LISTED ENTRIES:
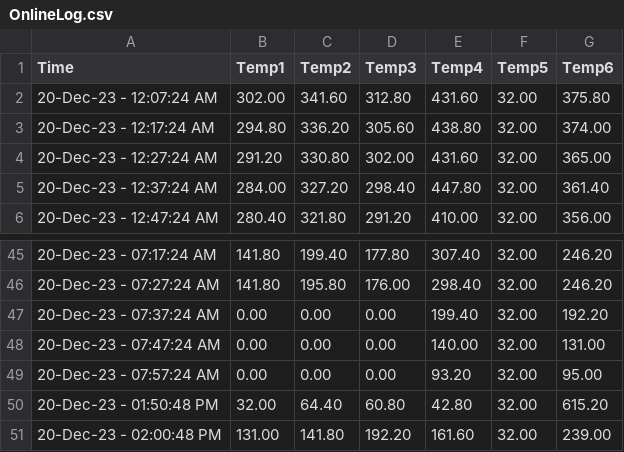
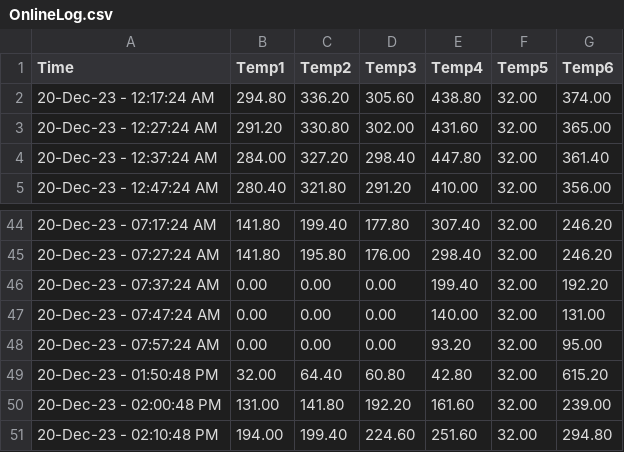
Before and after one commit to UDS-Furnace/View, a CSV file: OnlineLog.csv, drawn as a sheet; only a part is shown, gaps mark what is left out; removed rows and columns are numbered as before the commit, all else as after; the diff names each change by its address in the sheet, - before the commit and + after, or states it on an @@ line.

Commit message:
Updating temperature log2023-12-20 14:10:48.716210

```diff
--- a/OnlineLog.csv
+++ b/OnlineLog.csv
-row 2: 20-Dec-23 - 12:07:24 AM | 302.00 | 341.60 | 312.80 | 431.60 | 32.00 | 375.80
+row 51: 20-Dec-23 - 02:10:48 PM | 194.00 | 199.40 | 224.60 | 251.60 | 32.00 | 294.80
```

EXERCISE BRIEF:
Repeat all the records exactly, images excluded.

EXERCISE SOLUTION:
Before and after one commit to UDS-Furnace/View, a CSV file: OnlineLog.csv, drawn as a sheet; only a part is shown, gaps mark what is left out; removed rows and columns are numbered as before the commit, all else as after; the diff names each change by its address in the sheet, - before the commit and + after, or states it on an @@ line.

Commit message:
Updating temperature log2023-12-20 14:10:48.716210

```diff
--- a/OnlineLog.csv
+++ b/OnlineLog.csv
-row 2: 20-Dec-23 - 12:07:24 AM | 302.00 | 341.60 | 312.80 | 431.60 | 32.00 | 375.80
+row 51: 20-Dec-23 - 02:10:48 PM | 194.00 | 199.40 | 224.60 | 251.60 | 32.00 | 294.80
```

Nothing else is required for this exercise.